Gavin Barwell MP told a property industry conference that supporting homeownership shouldn’t be at the exclusion of support for … Read more

Should private renters get the Right to Buy?

This is my second blog in response to Civitas’s excellent new report Restoring a Nation of Homeownership. This morning’s post concluded that Civitas’s Peter Saunders was right to draw attention to the demand side of the housing affordability equation – not instead of, but in addition to the growing consensus on the need to build more homes. Even if we do start building the number of homes we need, house prices will stay high unless something is done about … Read more

Building more is essential – but not enough to solve the affordability crisis

What with the EU referendum hotting up, hooliganism stalking Euro 2016, and Donald Trump enraging half the world, there’s not a lot of unanimity at the moment. But almost everyone now agrees that we need to build far more homes in England. Happily the government does too, having recently increased it’s ‘ambition’ to build a million new homes this parliament to a full blown ‘commitment’ – which Westminster-watchers assure me is a significant shift. The word on Whitehall is that … Read more
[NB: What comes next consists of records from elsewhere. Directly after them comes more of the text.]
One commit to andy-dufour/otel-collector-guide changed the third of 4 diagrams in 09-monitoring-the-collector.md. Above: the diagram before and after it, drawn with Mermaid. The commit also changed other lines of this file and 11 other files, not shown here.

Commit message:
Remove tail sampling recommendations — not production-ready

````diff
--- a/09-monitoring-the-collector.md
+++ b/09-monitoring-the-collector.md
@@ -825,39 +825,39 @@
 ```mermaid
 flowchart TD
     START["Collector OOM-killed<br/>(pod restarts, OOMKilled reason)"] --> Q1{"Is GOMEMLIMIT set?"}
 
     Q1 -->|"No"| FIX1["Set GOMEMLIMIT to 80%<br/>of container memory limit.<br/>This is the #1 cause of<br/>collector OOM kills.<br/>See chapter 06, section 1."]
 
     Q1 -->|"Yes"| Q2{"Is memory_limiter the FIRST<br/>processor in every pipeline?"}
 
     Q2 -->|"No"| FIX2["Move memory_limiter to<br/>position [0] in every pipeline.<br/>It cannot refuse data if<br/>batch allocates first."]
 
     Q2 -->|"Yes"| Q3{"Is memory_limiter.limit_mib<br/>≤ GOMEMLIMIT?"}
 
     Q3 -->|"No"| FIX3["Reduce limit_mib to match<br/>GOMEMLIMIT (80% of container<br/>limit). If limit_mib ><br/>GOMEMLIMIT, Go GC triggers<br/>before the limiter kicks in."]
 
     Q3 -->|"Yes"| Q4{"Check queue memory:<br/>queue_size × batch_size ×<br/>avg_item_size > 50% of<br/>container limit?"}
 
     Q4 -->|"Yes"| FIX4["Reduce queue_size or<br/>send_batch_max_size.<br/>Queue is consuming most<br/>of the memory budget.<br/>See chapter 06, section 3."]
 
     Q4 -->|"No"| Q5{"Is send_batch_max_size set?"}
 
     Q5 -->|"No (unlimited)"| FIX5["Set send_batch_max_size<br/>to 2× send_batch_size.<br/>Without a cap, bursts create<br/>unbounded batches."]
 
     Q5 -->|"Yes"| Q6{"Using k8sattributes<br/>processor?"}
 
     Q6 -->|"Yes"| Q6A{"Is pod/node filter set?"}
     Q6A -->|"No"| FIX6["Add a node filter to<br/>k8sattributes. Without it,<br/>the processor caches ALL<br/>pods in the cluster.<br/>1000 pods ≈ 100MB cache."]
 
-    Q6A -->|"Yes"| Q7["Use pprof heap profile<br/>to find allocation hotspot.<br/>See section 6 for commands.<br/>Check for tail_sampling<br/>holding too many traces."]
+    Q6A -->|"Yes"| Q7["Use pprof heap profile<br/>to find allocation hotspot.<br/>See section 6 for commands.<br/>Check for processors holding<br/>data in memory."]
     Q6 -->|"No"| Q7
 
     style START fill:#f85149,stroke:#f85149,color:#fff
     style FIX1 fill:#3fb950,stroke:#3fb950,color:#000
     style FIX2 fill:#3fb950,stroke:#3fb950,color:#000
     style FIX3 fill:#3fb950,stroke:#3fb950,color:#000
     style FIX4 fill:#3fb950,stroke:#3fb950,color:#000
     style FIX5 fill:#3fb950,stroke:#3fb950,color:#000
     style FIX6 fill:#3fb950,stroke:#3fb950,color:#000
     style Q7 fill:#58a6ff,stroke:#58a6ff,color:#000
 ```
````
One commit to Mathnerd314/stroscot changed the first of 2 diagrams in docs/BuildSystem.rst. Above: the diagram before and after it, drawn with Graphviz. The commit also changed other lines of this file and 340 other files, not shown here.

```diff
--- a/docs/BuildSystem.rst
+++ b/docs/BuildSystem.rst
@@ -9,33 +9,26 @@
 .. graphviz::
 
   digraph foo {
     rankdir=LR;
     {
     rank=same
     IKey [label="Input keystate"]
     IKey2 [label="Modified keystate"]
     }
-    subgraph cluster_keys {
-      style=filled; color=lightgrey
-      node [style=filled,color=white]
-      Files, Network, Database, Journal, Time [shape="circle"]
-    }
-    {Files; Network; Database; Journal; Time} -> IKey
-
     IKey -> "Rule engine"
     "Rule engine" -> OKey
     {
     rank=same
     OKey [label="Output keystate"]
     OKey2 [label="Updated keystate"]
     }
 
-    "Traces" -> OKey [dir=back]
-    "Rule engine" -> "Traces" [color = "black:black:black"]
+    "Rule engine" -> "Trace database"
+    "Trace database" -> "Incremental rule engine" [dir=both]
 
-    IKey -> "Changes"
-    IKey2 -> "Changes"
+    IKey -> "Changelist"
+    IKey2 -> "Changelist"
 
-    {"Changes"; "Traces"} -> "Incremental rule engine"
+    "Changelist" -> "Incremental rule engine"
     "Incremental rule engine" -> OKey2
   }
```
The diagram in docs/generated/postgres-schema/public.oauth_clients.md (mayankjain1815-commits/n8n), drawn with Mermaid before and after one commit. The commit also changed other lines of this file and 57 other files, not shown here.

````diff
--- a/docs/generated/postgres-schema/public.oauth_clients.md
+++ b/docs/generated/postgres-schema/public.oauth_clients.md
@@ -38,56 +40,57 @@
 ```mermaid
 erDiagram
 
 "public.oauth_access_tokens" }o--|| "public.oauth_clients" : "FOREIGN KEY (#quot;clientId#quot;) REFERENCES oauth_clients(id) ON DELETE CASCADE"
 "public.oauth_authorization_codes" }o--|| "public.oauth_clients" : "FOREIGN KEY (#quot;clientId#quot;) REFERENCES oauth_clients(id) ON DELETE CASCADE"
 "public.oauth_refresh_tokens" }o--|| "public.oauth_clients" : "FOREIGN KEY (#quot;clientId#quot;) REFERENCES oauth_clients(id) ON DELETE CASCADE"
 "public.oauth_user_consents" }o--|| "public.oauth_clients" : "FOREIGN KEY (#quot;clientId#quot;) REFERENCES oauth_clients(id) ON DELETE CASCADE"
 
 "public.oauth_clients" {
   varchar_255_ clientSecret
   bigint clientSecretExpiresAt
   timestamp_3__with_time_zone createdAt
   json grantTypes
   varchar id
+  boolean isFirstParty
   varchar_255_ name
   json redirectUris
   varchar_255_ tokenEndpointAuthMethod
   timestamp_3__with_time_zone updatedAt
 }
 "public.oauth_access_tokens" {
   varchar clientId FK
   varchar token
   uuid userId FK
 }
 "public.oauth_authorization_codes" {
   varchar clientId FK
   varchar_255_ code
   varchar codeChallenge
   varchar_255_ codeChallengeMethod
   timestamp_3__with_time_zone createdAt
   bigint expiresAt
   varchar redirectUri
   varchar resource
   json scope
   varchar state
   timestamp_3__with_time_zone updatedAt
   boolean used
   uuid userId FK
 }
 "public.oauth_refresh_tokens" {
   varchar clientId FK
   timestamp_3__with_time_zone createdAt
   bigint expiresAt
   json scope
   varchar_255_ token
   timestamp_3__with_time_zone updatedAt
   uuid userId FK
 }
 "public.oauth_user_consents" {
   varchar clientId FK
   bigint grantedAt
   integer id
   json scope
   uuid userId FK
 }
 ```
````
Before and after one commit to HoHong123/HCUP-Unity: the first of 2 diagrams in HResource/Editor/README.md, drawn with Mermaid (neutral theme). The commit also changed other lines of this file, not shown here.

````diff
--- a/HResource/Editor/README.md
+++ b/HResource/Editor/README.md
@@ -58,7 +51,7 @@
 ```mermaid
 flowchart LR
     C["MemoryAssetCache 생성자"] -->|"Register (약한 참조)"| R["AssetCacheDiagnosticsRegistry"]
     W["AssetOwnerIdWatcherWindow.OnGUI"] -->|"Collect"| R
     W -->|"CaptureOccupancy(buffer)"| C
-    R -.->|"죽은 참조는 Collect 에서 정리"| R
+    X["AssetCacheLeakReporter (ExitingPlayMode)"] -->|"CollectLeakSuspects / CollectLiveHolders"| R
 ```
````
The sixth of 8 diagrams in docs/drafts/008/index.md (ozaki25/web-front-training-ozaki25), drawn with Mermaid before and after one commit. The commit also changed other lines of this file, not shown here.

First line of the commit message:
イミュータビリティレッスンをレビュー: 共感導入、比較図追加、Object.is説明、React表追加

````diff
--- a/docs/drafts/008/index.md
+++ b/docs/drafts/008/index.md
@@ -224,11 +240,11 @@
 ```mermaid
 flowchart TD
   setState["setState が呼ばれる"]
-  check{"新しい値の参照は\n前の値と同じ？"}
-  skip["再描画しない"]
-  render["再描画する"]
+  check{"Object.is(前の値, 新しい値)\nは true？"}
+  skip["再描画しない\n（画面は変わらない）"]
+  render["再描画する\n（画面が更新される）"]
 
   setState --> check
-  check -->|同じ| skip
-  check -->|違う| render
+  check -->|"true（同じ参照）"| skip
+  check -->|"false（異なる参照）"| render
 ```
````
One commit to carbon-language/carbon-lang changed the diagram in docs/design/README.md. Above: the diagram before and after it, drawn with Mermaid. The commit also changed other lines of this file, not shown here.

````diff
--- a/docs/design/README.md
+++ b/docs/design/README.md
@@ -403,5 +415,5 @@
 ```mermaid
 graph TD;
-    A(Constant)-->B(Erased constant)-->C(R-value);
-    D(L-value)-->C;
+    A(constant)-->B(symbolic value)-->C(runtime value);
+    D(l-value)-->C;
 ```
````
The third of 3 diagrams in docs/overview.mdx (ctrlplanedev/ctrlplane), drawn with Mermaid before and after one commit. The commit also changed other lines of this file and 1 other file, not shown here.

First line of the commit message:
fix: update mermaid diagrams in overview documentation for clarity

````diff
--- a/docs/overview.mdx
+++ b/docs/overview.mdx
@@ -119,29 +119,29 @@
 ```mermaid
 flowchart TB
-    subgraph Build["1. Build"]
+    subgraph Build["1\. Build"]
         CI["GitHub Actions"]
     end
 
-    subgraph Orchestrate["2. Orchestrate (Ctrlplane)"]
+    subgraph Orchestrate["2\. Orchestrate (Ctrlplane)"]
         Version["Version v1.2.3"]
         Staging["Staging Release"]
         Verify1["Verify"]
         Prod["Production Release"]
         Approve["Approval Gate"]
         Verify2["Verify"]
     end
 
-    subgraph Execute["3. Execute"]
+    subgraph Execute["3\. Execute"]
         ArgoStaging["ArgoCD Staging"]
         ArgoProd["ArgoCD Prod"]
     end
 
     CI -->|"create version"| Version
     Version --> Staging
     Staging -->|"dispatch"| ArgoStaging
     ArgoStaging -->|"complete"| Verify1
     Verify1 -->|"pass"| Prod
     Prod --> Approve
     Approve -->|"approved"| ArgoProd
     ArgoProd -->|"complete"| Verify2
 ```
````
The true scale of homelessness

A version of this blog first appeared on Inside Housing immediately after the budget last week.

On the face of it, last week’s budget was promising news for homelessness. £115m has been pledged to help tackle rough sleeping – arguably the worst and most visible manifestation of our housing crisis. Today’s move by the government to try and stem the devastating and avoidable rise in homelessness is a welcome step. But it’s also long overdue considering the scale of the … Read more